There’s been a lot of hubbub lately about a new rule that was supposed to go into effect on April 1.
I say “supposed to” because the FHA has since rescinded the rule, at least until July 1, and is now asking for public comment to get their head around it all.
My guess is that it will be overturned, and things will go back to how they are now, but only time will tell.
The Rule in Question
In short, the new underwriting rule requires prospective FHA loan holders to pay off any collection or combination of collections that totals more than $1,000.
So if you happened to have an erroneous medical collection, or were currently disputing a credit card collection, you’d have to settle it before receiving your FHA loan.
Even if the charge happened to be bogus, if you wanted an FHA loan, you’d either have to pay the collection off in full or setup a payment plan with the collection agency (and make three verifiable payments).
Those payments would also factor into a borrower’s debt-to-income ratio, which could limit or jeopardize the mortgage.
Put simply, you’d have to make a commitment to pay off the debt in order to qualify for the mortgage.
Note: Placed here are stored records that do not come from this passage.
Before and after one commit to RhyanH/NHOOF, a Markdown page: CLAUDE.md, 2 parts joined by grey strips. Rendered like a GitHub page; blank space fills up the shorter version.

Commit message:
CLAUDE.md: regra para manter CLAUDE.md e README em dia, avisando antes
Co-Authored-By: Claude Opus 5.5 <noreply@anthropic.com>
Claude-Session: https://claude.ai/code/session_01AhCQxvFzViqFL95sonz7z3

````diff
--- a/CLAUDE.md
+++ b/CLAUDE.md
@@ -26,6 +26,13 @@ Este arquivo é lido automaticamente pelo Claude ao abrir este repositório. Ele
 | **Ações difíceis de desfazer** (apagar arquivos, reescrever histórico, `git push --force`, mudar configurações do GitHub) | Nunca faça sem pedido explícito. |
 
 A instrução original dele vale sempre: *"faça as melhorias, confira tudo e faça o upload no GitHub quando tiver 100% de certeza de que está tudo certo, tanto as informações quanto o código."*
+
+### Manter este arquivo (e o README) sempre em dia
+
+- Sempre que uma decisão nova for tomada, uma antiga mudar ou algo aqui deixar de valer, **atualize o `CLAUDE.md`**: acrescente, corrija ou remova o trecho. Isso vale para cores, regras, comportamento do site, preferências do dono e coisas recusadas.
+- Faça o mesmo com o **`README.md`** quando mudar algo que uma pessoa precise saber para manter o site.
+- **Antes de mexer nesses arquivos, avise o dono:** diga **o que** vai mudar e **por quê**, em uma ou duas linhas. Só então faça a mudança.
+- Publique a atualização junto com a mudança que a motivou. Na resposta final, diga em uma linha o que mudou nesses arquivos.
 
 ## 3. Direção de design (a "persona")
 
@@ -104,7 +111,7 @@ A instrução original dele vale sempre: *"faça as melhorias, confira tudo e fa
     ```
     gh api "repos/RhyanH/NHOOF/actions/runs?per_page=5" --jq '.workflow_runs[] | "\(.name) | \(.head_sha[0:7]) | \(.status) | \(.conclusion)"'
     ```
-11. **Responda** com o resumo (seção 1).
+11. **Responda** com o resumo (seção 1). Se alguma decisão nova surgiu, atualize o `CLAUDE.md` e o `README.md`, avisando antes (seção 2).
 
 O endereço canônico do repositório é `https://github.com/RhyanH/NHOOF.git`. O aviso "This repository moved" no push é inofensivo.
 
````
In the past (and I suppose currently), the FHA did not require that collection accounts be paid off as a condition of mortgage approval (unless it was a court-ordered judgment).
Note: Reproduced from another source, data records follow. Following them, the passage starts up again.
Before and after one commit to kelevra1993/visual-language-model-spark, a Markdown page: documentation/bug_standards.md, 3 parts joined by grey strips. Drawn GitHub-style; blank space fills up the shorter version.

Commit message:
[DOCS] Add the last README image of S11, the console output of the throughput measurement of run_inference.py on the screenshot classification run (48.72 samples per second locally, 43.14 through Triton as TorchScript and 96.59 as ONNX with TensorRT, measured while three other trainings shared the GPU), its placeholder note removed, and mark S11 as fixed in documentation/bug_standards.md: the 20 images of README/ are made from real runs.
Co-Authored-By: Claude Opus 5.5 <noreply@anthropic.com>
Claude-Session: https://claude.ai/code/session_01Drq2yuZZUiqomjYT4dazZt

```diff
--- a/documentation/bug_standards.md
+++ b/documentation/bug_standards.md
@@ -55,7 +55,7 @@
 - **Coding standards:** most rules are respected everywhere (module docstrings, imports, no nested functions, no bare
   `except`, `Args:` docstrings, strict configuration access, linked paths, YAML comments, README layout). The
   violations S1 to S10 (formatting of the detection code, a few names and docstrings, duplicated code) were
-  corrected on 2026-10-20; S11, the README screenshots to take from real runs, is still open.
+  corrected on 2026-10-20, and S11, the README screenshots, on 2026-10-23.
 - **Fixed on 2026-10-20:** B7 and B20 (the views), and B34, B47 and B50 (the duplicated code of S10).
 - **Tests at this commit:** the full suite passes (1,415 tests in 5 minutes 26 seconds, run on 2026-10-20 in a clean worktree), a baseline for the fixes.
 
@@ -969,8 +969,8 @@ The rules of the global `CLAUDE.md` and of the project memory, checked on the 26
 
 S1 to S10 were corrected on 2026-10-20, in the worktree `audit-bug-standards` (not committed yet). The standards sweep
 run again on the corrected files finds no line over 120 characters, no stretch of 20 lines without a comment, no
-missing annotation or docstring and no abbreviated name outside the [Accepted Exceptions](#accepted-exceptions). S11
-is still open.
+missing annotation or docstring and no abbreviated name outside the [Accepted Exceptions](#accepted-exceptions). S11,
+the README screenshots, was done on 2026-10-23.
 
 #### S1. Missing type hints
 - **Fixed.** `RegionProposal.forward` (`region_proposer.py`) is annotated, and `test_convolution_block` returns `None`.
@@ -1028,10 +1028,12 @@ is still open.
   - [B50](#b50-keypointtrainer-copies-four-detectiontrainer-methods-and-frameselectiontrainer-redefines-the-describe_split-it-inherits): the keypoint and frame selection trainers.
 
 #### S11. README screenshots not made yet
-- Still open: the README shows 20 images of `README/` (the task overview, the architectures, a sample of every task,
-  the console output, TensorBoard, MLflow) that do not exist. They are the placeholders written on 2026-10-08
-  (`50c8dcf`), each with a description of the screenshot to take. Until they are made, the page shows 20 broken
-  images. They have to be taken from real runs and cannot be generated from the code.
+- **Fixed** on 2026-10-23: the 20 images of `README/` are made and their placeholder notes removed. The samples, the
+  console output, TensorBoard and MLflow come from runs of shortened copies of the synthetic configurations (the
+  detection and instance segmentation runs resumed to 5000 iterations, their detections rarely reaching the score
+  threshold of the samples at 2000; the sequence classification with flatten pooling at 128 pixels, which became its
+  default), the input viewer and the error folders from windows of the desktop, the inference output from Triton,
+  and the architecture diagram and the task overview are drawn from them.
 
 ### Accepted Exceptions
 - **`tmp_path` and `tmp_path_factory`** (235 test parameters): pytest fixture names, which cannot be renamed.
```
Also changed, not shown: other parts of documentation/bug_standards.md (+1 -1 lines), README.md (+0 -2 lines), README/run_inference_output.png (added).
Sure, underwriters would still need to take a look to see what it was and how it might impact the issuance of a mortgage, but it wouldn’t be an outright roadblock.
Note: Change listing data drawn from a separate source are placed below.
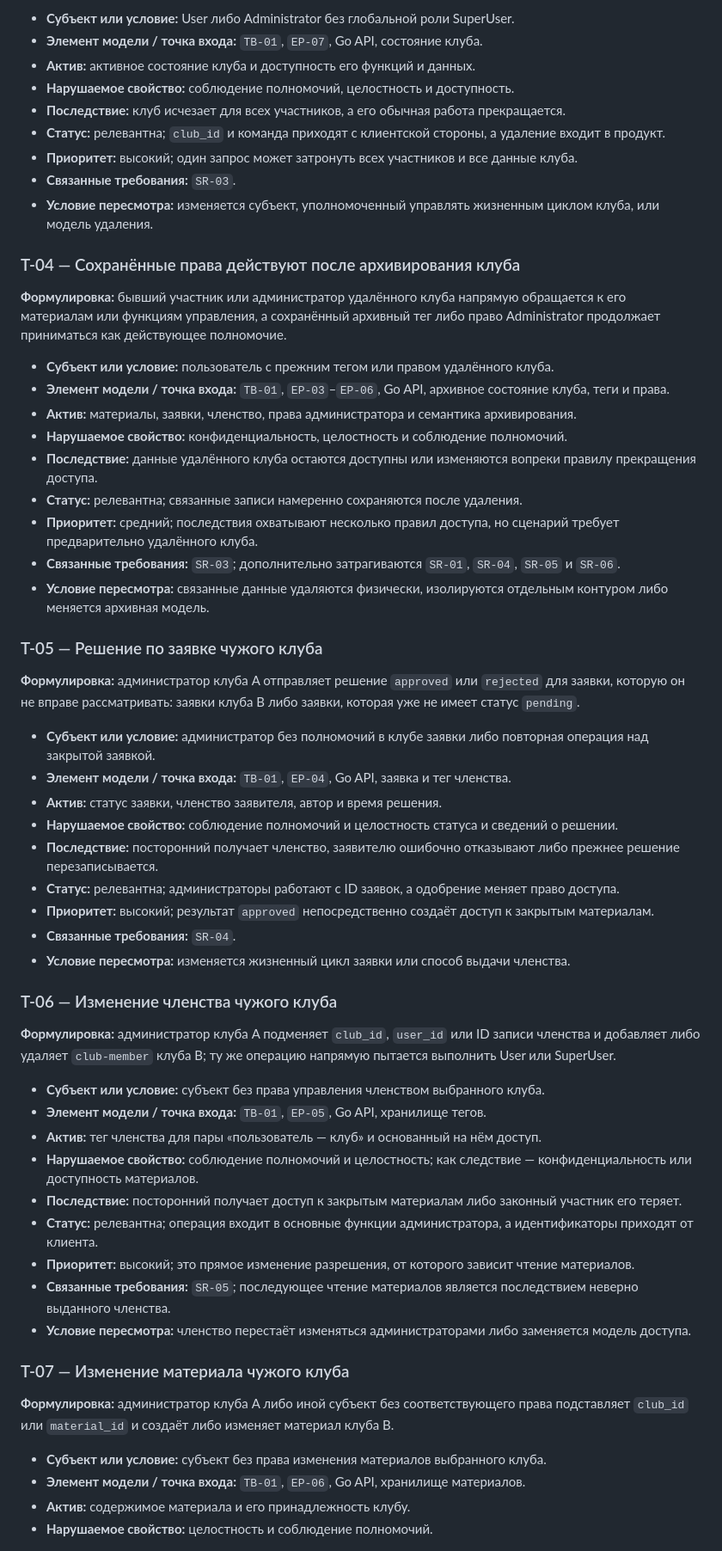
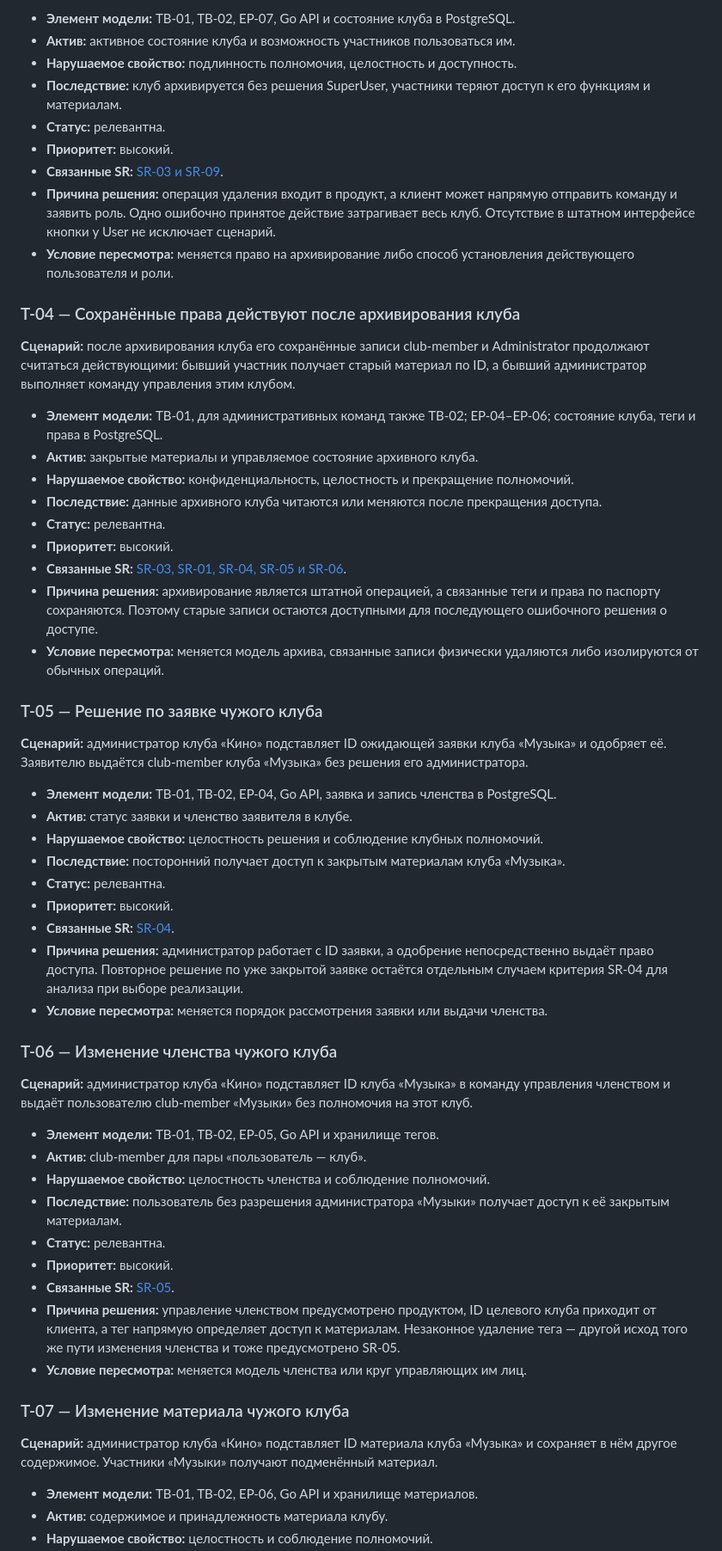
Before and after one commit to tupitsin88/KozyrniyTUZ, a Markdown page: THREAT_MODEL.md, the part around one of its changes. Shown at 86% size. GitHub-like rendering.

Commit message:
Restore reviewed S03 threat model after merge

```diff
--- a/THREAT_MODEL.md
+++ b/THREAT_MODEL.md
@@ -129,61 +116,60 @@ STRIDE использован только как вопросник для пр
 
-- **Субъект или условие:** User либо Administrator без глобальной роли SuperUser.
-- **Элемент модели / точка входа:** `TB-01`, `EP-07`, Go API, состояние клуба.
-- **Актив:** активное состояние клуба и доступность его функций и данных.
-- **Нарушаемое свойство:** соблюдение полномочий, целостность и доступность.
-- **Последствие:** клуб исчезает для всех участников, а его обычная работа прекращается.
-- **Статус:** релевантна; `club_id` и команда приходят с клиентской стороны, а удаление входит в продукт.
-- **Приоритет:** высокий; один запрос может затронуть всех участников и все данные клуба.
-- **Связанные требования:** `SR-03`.
-- **Условие пересмотра:** изменяется субъект, уполномоченный управлять жизненным циклом клуба, или модель удаления.
+- **Элемент модели:** TB-01, TB-02, EP-07, Go API и состояние клуба в PostgreSQL.
+- **Актив:** активное состояние клуба и возможность участников пользоваться им.
+- **Нарушаемое свойство:** подлинность полномочия, целостность и доступность.
+- **Последствие:** клуб архивируется без решения SuperUser, участники теряют доступ к его функциям и материалам.
+- **Статус:** релевантна.
+- **Приоритет:** высокий.
+- **Связанные SR:** [SR-03 и SR-09](SECURITY_REQUIREMENTS.md).
+- **Причина решения:** операция удаления входит в продукт, а клиент может напрямую отправить команду и заявить роль. Одно ошибочно принятое действие затрагивает весь клуб. Отсутствие в штатном интерфейсе кнопки у User не исключает сценарий.
+- **Условие пересмотра:** меняется право на архивирование либо способ установления действующего пользователя и роли.
 
 ### T-04 — Сохранённые права действуют после архивирования клуба
 
-**Формулировка:** бывший участник или администратор удалённого клуба напрямую обращается к его материалам или функциям управления, а сохранённый архивный тег либо право Administrator продолжает приниматься как действующее полномочие.
+**Сценарий:** после архивирования клуба его сохранённые записи club-member и Administrator продолжают считаться действующими: бывший участник получает старый материал по ID, а бывший администратор выполняет команду управления этим клубом.
 
-- **Субъект или условие:** пользователь с прежним тегом или правом удалённого клуба.
-- **Элемент модели / точка входа:** `TB-01`, `EP-03`–`EP-06`, Go API, архивное состояние клуба, теги и права.
-- **Актив:** материалы, заявки, членство, права администратора и семантика архивирования.
-- **Нарушаемое свойство:** конфиденциальность, целостность и соблюдение полномочий.
-- **Последствие:** данные удалённого клуба остаются доступны или изменяются вопреки правилу прекращения доступа.
-- **Статус:** релевантна; связанные записи намеренно сохраняются после удаления.
-- **Приоритет:** средний; последствия охватывают несколько правил доступа, но сценарий требует предварительно удалённого клуба.
-- **Связанные требования:** `SR-03`; дополнительно затрагиваются `SR-01`, `SR-04`, `SR-05` и `SR-06`.
-- **Условие пересмотра:** связанные данные удаляются физически, изолируются отдельным контуром либо меняется архивная модель.
+- **Элемент модели:** TB-01, для административных команд также TB-02; EP-04–EP-06; состояние клуба, теги и права в PostgreSQL.
+- **Актив:** закрытые материалы и управляемое состояние архивного клуба.
+- **Нарушаемое свойство:** конфиденциальность, целостность и прекращение полномочий.
+- **Последствие:** данные архивного клуба читаются или меняются после прекращения доступа.
+- **Статус:** релевантна.
+- **Приоритет:** высокий.
+- **Связанные SR:** [SR-03, SR-01, SR-04, SR-05 и SR-06](SECURITY_REQUIREMENTS.md).
+- **Причина решения:** архивирование является штатной операцией, а связанные теги и права по паспорту сохраняются. Поэтому старые записи остаются доступными для последующего ошибочного решения о доступе.
+- **Условие пересмотра:** меняется модель архива, связанные записи физически удаляются либо изолируются от обычных операций.
 
 ### T-05 — Решение по заявке чужого клуба
 
-**Формулировка:** администратор клуба A отправляет решение `approved` или `rejected` для заявки, которую он не вправе рассматривать: заявки клуба B либо заявки, которая уже не имеет статус `pending`.
+**Сценарий:** администратор клуба «Кино» подставляет ID ожидающей заявки клуба «Музыка» и одобряет её. Заявителю выдаётся club-member клуба «Музыка» без решения его администратора.
 
-- **Субъект или условие:** администратор без полномочий в клубе заявки либо повторная операция над закрытой заявкой.
-- **Элемент модели / точка входа:** `TB-01`, `EP-04`, Go API, заявка и тег членства.
-- **Актив:** статус заявки, членство заявителя, автор и время решения.
-- **Нарушаемое свойство:** соблюдение полномочий и целостность статуса и сведений о решении.
-- **Последствие:** посторонний получает членство, заявителю ошибочно отказывают либо прежнее решение перезаписывается.
-- **Статус:** релевантна; администраторы работают с ID заявок, а одобрение меняет право доступа.
-- **Приоритет:** высокий; результат `approved` непосредственно создаёт доступ к закрытым материалам.
-- **Связанные требования:** `SR-04`.
-- **Условие пересмотра:** изменяется жизненный цикл заявки или способ выдачи членства.
+- **Элемент модели:** TB-01, TB-02, EP-04, Go API, заявка и запись членства в PostgreSQL.
+- **Актив:** статус заявки и членство заявителя в клубе.
+- **Нарушаемое свойство:** целостность решения и соблюдение клубных полномочий.
+- **Последствие:** посторонний получает доступ к закрытым материалам клуба «Музыка».
+- **Статус:** релевантна.
+- **Приоритет:** высокий.
+- **Связанные SR:** [SR-04](SECURITY_REQUIREMENTS.md).
+- **Причина решения:** администратор работает с ID заявки, а одобрение непосредственно выдаёт право доступа. Повторное решение по уже закрытой заявке остаётся отдельным случаем критерия SR-04 для анализа при выборе реализации.
+- **Условие пересмотра:** меняется порядок рассмотрения заявки или выдачи членства.
 
 ### T-06 — Изменение членства чужого клуба
 
-**Формулировка:** администратор клуба A подменяет `club_id`, `user_id` или ID записи членства и добавляет либо удаляет `club-member` клуба B; ту же операцию напрямую пытается выполнить User или SuperUser.
+**Сценарий:** администратор клуба «Кино» подставляет ID клуба «Музыка» в команду управления членством и выдаёт пользователю club-member «Музыки» без полномочия на этот клуб.
 
-- **Субъект или условие:** субъект без права управления членством выбранного клуба.
-- **Элемент модели / точка входа:** `TB-01`, `EP-05`, Go API, хранилище тегов.
-- **Актив:** тег членства для пары «пользователь — клуб» и основанный на нём доступ.
-- **Нарушаемое свойство:** соблюдение полномочий и целостность; как следствие — конфиденциальность или доступность материалов.
-- **Последствие:** посторонний получает доступ к закрытым материалам либо законный участник его теряет.
-- **Статус:** релевантна; операция входит в основные функции администратора, а идентификаторы приходят от клиента.
-- **Приоритет:** высокий; это прямое изменение разрешения, от которого зависит чтение материалов.
-- **Связанные требования:** `SR-05`; последующее чтение материалов является последствием неверно выданного членства.
-- **Условие пересмотра:** членство перестаёт изменяться администраторами либо заменяется модель доступа.
+- **Элемент модели:** TB-01, TB-02, EP-05, Go API и хранилище тегов.
+- **Актив:** club-member для пары «пользователь — клуб».
+- **Нарушаемое свойство:** целостность членства и соблюдение полномочий.
+- **Последствие:** пользователь без разрешения администратора «Музыки» получает доступ к её закрытым материалам.
+- **Статус:** релевантна.
+- **Приоритет:** высокий.
+- **Связанные SR:** [SR-05](SECURITY_REQUIREMENTS.md).
+- **Причина решения:** управление членством предусмотрено продуктом, ID целевого клуба приходит от клиента, а тег напрямую определяет доступ к материалам. Незаконное удаление тега — другой исход того же пути изменения членства и тоже предусмотрено SR-05.
+- **Условие пересмотра:** меняется модель членства или круг управляющих им лиц.
 
 ### T-07 — Изменение материала чужого клуба
 
-**Формулировка:** администратор клуба A либо иной субъект без соответствующего права подставляет `club_id` или `material_id` и создаёт либо изменяет материал клуба B.
+**Сценарий:** администратор клуба «Кино» подставляет ID материала клуба «Музыка» и сохраняет в нём другое содержимое. Участники «Музыки» получают подменённый материал.
 
-- **Субъект или условие:** субъект без права изменения материалов выбранного клуба.
-- **Элемент модели / точка входа:** `TB-01`, `EP-06`, Go API, хранилище материалов.
-- **Актив:** содержимое материала и его принадлежность клубу.
+- **Элемент модели:** TB-01, TB-02, EP-06, Go API и хранилище материалов.
+- **Актив:** содержимое и принадлежность материала клубу.
 - **Нарушаемое свойство:** целостность и соблюдение полномочий.
```
Also changed, not shown: other parts of THREAT_MODEL.md (+65 -107 lines).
Why the New Rule is a Problem
The new rule is problematic for a couple reasons. I suppose the biggest issue is that FHA loans were originally intended for lower income borrowers with little money set aside for down payment.
So those with sizable collection accounts, and presumably little cash on hand, would probably have difficulty paying off the debts while having enough money leftover for down payment, closing costs and future mortgage payments.
Along with that, the rule essentially forces would-be borrowers to pay off the collection account(s), even if they aren’t legit. Or if they are currently in dispute.
There are plenty of erroneous collections out there, so forcing borrowers to settle them isn’t necessarily fair.
*The FHA excludes disputed accounts or collections resulting from identity theft or unauthorized use if appropriate documentation is provided.
All that said, this is a good lesson for first-time homebuyers and current homeowners alike to stay on top of their credit.
That means ordering a credit report several months before applying for a mortgage to see where you stand, and also to ensure that nothing is reporting in error (or legitimately) that could hold you back from obtaining a mortgage.
After all, you don’t ever want to limit your options when it comes to getting a mortgage.
Read more: What credit score is needed for a mortgage?